Remembering some we lost this year.

Derrion Albert, 16, Fenger High School student who was beaten to death (Sept. 24)

Helen Anglin, 80, founder of Chicago’s Soul Queen restaurant (Sept. 8)

Ernie Barnes, 70, artist best known for his The Sugar Shack painting on Marvin Gaye’s album I Want You; his artwork were displayed on the sitcom Good Times. Barnes also played football for several season with the American Football League and was its official artist (Apr. 27)

Gloria Bennett, 78, wife of Ebony Magazine Executive Editor Emeritus Lerone Bennett Jr. (June 12)

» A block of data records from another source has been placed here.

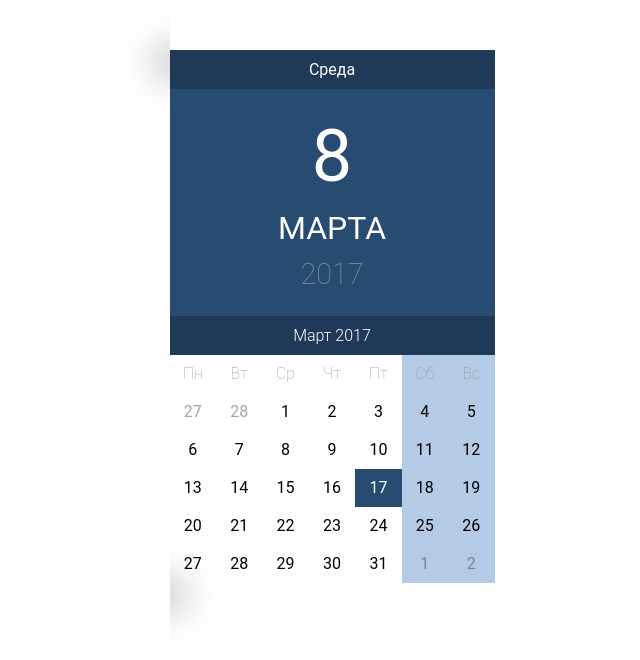
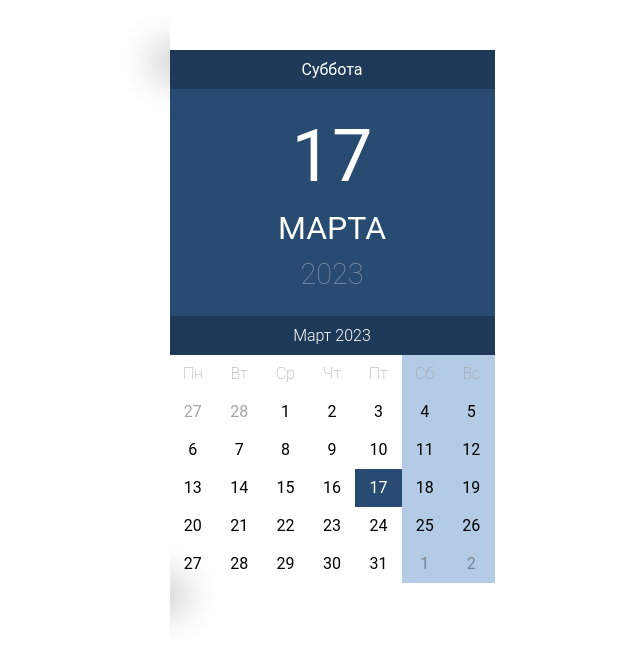
Before and after one commit to ioalpatov-education/calendar, a React (Create React App) app: page / in a window 1280 px wide. Shown: the top 660 px of the page, without its empty margins (308-948 px from the left). Built offline with nearby package versions, Linux system fonts and the light colour scheme.

Commit message:
добавлен вывод хеддера календаря для текущей даты

```diff
--- a/src/App.js
+++ b/src/App.js
@@ -2,7 +2,9 @@ import Calendar from "./components/Calendar";
 import "./App.css";
 
 function App() {
-  return <Calendar date={new Date()} />;
+  const currentDate = new Date();
+
+  return <Calendar date={currentDate} />;
 }
 
 export default App;
--- a/src/components/Calendar/CalendarHeader.jsx
+++ b/src/components/Calendar/CalendarHeader.jsx
@@ -1,20 +1,24 @@
 import PropTypes from "prop-types";
 
-const CalendarHeader = ({ date }) => {
+const CalendarHeader = ({ currentDate }) => {
+  const { year, month, week, day } = currentDate;
+
   return (
     <>
       <div className="ui-datepicker-material-header">
-        <div className="ui-datepicker-material-day">Среда</div>
+        <div className="ui-datepicker-material-day">{week}</div>
         <div className="ui-datepicker-material-date">
-          <div className="ui-datepicker-material-day-num">8</div>
-          <div className="ui-datepicker-material-month">Марта</div>
-          <div className="ui-datepicker-material-year">2017</div>
+          <div className="ui-datepicker-material-day-num">{day}</div>
+          <div className="ui-datepicker-material-month">
+            {month.nameInGenitive}
+          </div>
+          <div className="ui-datepicker-material-year">{year}</div>
         </div>
       </div>
       <div className="ui-datepicker-header">
         <div className="ui-datepicker-title">
-          <span className="ui-datepicker-month">Март</span>&nbsp;
-          <span className="ui-datepicker-year">2017</span>
+          <span className="ui-datepicker-month">{month.name}</span>&nbsp;
+          <span className="ui-datepicker-year">{year}</span>
         </div>
       </div>
     </>
@@ -22,7 +26,15 @@ const CalendarHeader = ({ date }) => {
 };
 
 CalendarHeader.propTypes = {
-  date: PropTypes.instanceOf(Date).isRequired,
+  currentDate: PropTypes.shape({
+    year: PropTypes.number.isRequired,
+    month: PropTypes.shape({
+      nameInGenitive: PropTypes.string.isRequired,
+      name: PropTypes.string.isRequired,
+    }),
+    week: PropTypes.string.isRequired,
+    day: PropTypes.number.isRequired,
+  }),
 };
 
 export default CalendarHeader;
--- a/src/components/Calendar/CalendarUtils.js
+++ b/src/components/Calendar/CalendarUtils.js
@@ -1,18 +1,4 @@
-export const getWeeksWithDays = (date) => {
-  let weeksList = [];
-  let calendarDays = getCalendarDays(date);
-  const numberOfWeeks = Math.ceil(calendarDays.length / 7);
-
-  for (let i = 1; i <= numberOfWeeks; i++) {
-    let start = (i - 1) * 7;
-    let end = i * 7;
-    weeksList.push({
-      days: calendarDays.slice(start, end),
-    });
-  }
-
-  return weeksList;
-};
+import { daysOfWeek, listOfMonths } from "../../store/defaultCalendarData";
 
 const getCalendarDays = (date) => {
   const listOfDays = [];
@@ -65,3 +51,33 @@ const getCalendarDays = (date) => {
 
   return listOfDays.reverse();
 };
+
+export const getWeeksWithDays = (date) => {
+  let weeksList = [];
+  let calendarDays = getCalendarDays(date);
+  const numberOfWeeks = Math.ceil(calendarDays.length / 7);
+
+  for (let i = 1; i <= numberOfWeeks; i++) {
+    let start = (i - 1) * 7;
+    let end = i * 7;
+    weeksList.push({
+      days: calendarDays.slice(start, end),
+    });
+  }
+
+  return weeksList;
+};
+
+export const getCurrentDate = (date) => {
+  const year = date.getFullYear();
+  const month = listOfMonths[date.getMonth()];
+  const week = daysOfWeek[date.getDay()].name;
+  const day = date.getDate();
+
+  return {
+    year,
+    month,
+    week,
+    day,
+  };
+};
--- a/src/components/Calendar/index.jsx
+++ b/src/components/Calendar/index.jsx
@@ -1,10 +1,11 @@
 import CalendarHeader from "./CalendarHeader";
-import { daysOfWeek, listOfMonths } from "../../store/defaultCalendarData";
+import { daysOfWeek } from "../../store/defaultCalendarData";
+import { getWeeksWithDays, getCurrentDate } from "./CalendarUtils";
 import PropTypes from "prop-types";
-import { getWeeksWithDays } from "./CalendarUtils";
 
 const Calendar = ({ date }) => {
   const weeksWithDays = getWeeksWithDays(date);
+  const currentDate = getCurrentDate(date);
 
   const headThs = daysOfWeek.map((day) => {
     return (
@@ -34,7 +35,7 @@ const Calendar = ({ date }) => {
 
   return (
     <div className="ui-datepicker">
-      <CalendarHeader date={date} />
+      <CalendarHeader currentDate={currentDate} />
       <table className="ui-datepicker-calendar">
         <colgroup>
           <col />
```
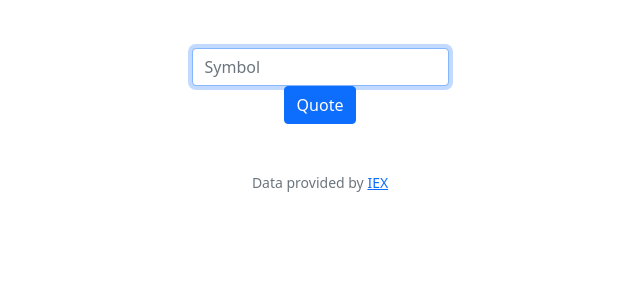
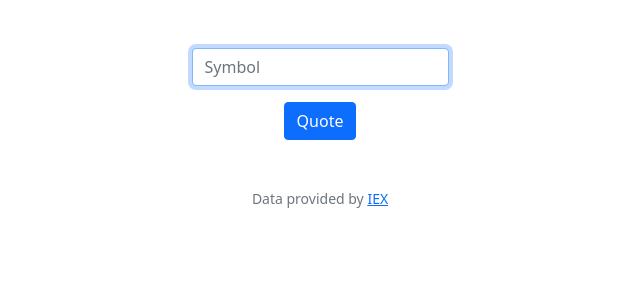
Before and after one commit to uwantwater/cs50-submissions, a Flask app: page /quote in a window 1280 px wide. Shown: the part 76-376 px from the top of the page, without its empty margins (320-960 px from the left). Run offline with Flask 2, Linux system fonts and the light colour scheme; a user stored in the database is signed in; some libraries are stand-ins or nearby versions.

Commit message:
Wed, Jul 13, 2022, 7:21 AM +00:00

```diff
--- a/finance/templates/quote.html
+++ b/finance/templates/quote.html
@@ -6,7 +6,7 @@
 
 {% block main %}
     <form action="/quote" method="POST">
-        <div>
+        <div class="mb-3">
             <input autocomplete="off" autofocus class="form-control mx-auto w-auto" name="symbol" placeholder="Symbol" type="text">
         </div>
         <div>
```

Gladys Braugher, 82, longtime West Side resident and aunt to actor Andre Braugher (April 19)

Johnnie Carter, 75, member of the legendary singing group The Dells (Aug. 21)

Carole Cole, 64, adopted sister of Natalie Cole. She died in hospital while her sister Natalie was in another hospital undergoing a kidney transplant (May 19)

Walter Cronkite, 92, legendary newsman with CBS (July 17)

Altovise Davis, 65, widow of entertainer Sammy Davis Jr. (March 3)

Leon Despres, 101, longtime Chicago alderman and advocate for civil rights and open housing; became known as “the lone Negro on the City Council,” even though he was Caucasian (May 6)

Ralph Elliott, 79, husband of Dolores Elliott, an active member with Operation Breadbasket. He died on Dec. 24, while picking up food for a Christmas Eve party.

John Hope Franklin, 94, renowned historian of the plight of African Americans, and author of numerous books (March 25)

Paul Harvey, 90, legendary Chicago radio personality (Feb. 28)

Rev. Ike, 74, famed pastor who preached prosperity and riches. His real name is Frederick Eikerenkoetter (July 28)

Michael Jackson, 50, “King of Pop” whose music career spanned 40 years (June 25)

Khalid Johnson, 31, community activist and member of the Chicago Westside Branch NAACP (August)

Rev. Billy Jones, 71, organized the Operation Breadbasket Choir (Nov. 1)

Ted Kennedy, 77, Massachusetts U.S. senator who served 46 years (Aug. 25)

Mattie McNeal, 94, mother of Mrs. Jean Jackson, director of Eyes on Austin (April 4)

Milton & Ruby McClendon, 78 and 76, parents of CLTV host Garrard McClendon (Oct. 19)

Richard Pegue, 64, disc jockey with WKKC-FM. Host of “The Best Music of Your Life,” and one of the original “Good Guys” at WVON (March 3)

Naomi Sims, 61, first black supermodel; was featured in Ladies Home Journal in 1968, the first time a black model was featured on the cover of a high fashion magazine (Aug. 1)

Allen Small Sr., father of WVON talk show host Perri Small (Dec. 26)

Michael Scott, 60, Chicago Board of Education president and longtime West Sider (Nov. 16)

Percy Sutton, 89, civil rights attorney who represented Malcolm X and rescued the Apollo Theatre from demise. Owner of black radio station WLIP in New York and was also a Tuskegee Airman (Dec. 26)

Koko Taylor, 80, “Queen of Blues” born Cora Walton in Shelby County, Tenn. She came to Chicago with her husband in 1952. Among her best known songs is Wang Dang Doodle (June 3)

Dempsey Travis, 89, self-made millionaire founded Travis Realty Company where he served as president (July 3)

Norm Van Lier, 61, former guard with the Chicago Bulls and later a broadcaster for the team (Feb. 26)

-Delores McCain